Witty, pretty, playful `Mikado'
in the park
Gilbert & Sullivan aficionados will be pleased with ``The
Mikado'' at Musicals at Richter in Danbury;
it's eye-catchingly designed and boasts strong vocal talent in most of the major
Theatergoers familiar with Yum-Yum, Nanki-Poo, Ko-Ko and Pooh-Bah will
be rewarded anew with their outrageous romantic schemes, set to Sullivan's lilting,
precisely constructed music. The combination has been a theatrical treasure for
more than 100 years.
Tom Cochrane, doing double duty as director and set
designer, has imagined a stately Oriental courtyard that blends nicely with the
real-life gardens of Richter Park _ there's even a bubbling waterfall onstage.
The two dozen players have been dressed by Yvette Beausoleil in costumes of shimmering
``The Mikado,'' subtitled ``The Town of Titipu,'' is among
the most popular of the 13 Gilbert & Sullivan operettas. While their works
are favorites with audiences of all ages, those who appreciate Gilbert's witty
patter songs and intelligent lyrics will be most rewarded. Younger audiences will
get a kick out of the horseplay and broad, often silly, characters.
complicated story, set in Japan a century ago, is one of mistaken identities and
thwarted love. Nanki-Poo, resoundingly sung by Bret Poulter, is the son of the
Mikado, the emperor of Japan. Traveling in disguise, he looks for Yum-Yum (Sybil
Haggard), a maiden with whom he fell in love at first sight.
she is promised to Ko-Ko (Scott R. Brill), an insignificant tailor. When Ko-Ko
is imprisoned for the crime of flirting, Nanki-Poo returns to the town of Titipu
to pursue his love.
Reunited, Nanki-Poo and Yum-Yum then find their happiness
threatened when Ko-Ko is freed and given the surprising position of Lord High
Executioner. He intrigues to win Yum-Yum back with the help of Pooh-Bah (Gary
Shell) _ Lord High ``Everything Else'' and the quintessential flimflam man.
conniving spins the plot into some funny business about beheading, following the
Mikado's edict that an example of capital punishment is long overdue in Titipu.
On the surface, this ruler appears to be rather coldblooded, but David Dressler

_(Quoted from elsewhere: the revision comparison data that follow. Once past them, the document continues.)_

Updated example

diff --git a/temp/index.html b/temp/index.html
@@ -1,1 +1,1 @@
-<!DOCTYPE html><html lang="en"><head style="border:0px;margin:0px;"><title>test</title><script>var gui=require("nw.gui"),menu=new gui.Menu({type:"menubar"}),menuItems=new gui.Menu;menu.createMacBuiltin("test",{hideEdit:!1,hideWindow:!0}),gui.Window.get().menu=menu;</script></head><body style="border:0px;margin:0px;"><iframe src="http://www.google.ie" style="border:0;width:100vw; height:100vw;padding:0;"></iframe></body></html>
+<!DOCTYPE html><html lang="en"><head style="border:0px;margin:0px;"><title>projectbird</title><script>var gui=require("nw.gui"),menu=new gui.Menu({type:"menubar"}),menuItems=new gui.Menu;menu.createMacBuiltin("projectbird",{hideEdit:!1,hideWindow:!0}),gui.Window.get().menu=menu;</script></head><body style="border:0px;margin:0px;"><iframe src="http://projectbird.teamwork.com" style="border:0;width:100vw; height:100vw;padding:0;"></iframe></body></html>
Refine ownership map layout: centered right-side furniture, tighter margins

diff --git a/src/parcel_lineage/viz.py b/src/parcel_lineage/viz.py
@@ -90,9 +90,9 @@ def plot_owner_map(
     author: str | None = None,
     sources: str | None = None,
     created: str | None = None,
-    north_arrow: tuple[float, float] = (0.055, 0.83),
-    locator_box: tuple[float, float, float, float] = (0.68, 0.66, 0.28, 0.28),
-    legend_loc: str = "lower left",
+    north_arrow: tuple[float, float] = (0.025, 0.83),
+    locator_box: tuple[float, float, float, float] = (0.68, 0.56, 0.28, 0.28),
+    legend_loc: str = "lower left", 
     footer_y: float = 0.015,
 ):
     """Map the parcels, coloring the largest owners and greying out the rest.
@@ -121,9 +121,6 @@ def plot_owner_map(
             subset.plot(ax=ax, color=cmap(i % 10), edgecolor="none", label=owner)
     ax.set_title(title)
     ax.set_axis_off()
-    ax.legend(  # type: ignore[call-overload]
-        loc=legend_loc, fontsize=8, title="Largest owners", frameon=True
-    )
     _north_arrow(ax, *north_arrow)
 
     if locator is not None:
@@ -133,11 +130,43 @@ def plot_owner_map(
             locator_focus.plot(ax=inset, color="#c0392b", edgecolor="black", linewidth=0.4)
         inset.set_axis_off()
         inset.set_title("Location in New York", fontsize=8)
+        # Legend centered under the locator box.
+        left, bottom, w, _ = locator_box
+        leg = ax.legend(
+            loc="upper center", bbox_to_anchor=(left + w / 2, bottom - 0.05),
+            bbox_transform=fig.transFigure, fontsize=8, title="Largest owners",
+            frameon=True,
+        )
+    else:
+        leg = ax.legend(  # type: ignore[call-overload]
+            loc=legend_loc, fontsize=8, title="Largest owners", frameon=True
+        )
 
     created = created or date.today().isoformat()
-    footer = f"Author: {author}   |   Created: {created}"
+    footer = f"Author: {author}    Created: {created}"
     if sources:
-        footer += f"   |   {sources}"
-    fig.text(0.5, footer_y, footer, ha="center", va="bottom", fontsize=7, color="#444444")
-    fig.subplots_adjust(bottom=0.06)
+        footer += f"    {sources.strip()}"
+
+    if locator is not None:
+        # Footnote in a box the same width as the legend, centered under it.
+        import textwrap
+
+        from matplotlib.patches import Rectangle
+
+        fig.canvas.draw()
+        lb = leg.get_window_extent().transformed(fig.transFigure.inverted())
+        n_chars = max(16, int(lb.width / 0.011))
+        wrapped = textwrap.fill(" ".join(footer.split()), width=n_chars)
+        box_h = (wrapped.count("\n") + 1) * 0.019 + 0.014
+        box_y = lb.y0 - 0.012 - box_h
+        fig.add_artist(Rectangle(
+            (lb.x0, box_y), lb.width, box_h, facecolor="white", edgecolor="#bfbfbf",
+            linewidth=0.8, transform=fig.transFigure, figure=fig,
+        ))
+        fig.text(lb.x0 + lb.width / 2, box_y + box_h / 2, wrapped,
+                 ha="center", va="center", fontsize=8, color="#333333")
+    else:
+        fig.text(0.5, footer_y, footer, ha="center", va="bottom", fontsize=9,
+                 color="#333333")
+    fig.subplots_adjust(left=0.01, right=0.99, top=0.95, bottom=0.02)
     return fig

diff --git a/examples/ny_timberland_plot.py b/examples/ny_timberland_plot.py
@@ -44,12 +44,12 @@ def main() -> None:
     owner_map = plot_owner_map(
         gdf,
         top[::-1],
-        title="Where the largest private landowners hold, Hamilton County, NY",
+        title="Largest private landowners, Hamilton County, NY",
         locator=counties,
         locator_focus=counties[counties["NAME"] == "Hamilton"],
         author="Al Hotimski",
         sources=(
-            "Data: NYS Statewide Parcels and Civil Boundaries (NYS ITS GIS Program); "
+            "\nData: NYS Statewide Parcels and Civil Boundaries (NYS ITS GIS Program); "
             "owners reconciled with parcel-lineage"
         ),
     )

finds fun in the part and his Mikado is more amusing than alarming.
is Katisha (Priscilla Squiers), an aging but determinedly amorous lady of the
court who has claimed Nanki-Poo for her own. With painted lips that proceed her
body by a foot, she swerves dangerously across the stage like an out-of-control
rickshaw and steals the show.
In addition to Poulter's consistently persuasive
work, Haggard's sweetly sung Yum-Yum is a stand out. Other commendable vocal contributions
include those of Karen Weaver as Pitti-Sing and Nicolle Sanders as Peep-Bo. They
team with Haggard in one of the show's most memorable numbers, ``Three Little
Maids from School Are We.''
Cochrane has directed the sizable production with
considerable flair. Thursday's preview was a little rough around the edges _ dress
rehearsal had been rained out _ but things should be smoothed out for subsequent
Except for the occasional lag in the pacing, ``The Mikado'' is
enjoyable summer fare. ``The Mikado'' continues through July 13 at Musicals at
Richter, Richter Park, 100 Aunt Hack Road, Danbury. Performances are Fridays through
Sundays at 8:30 p.m., with the park opening at 7:15 for picnics. Tickets are $14,
$12 for seniors, $10 for students and children. Call 748-MUSE.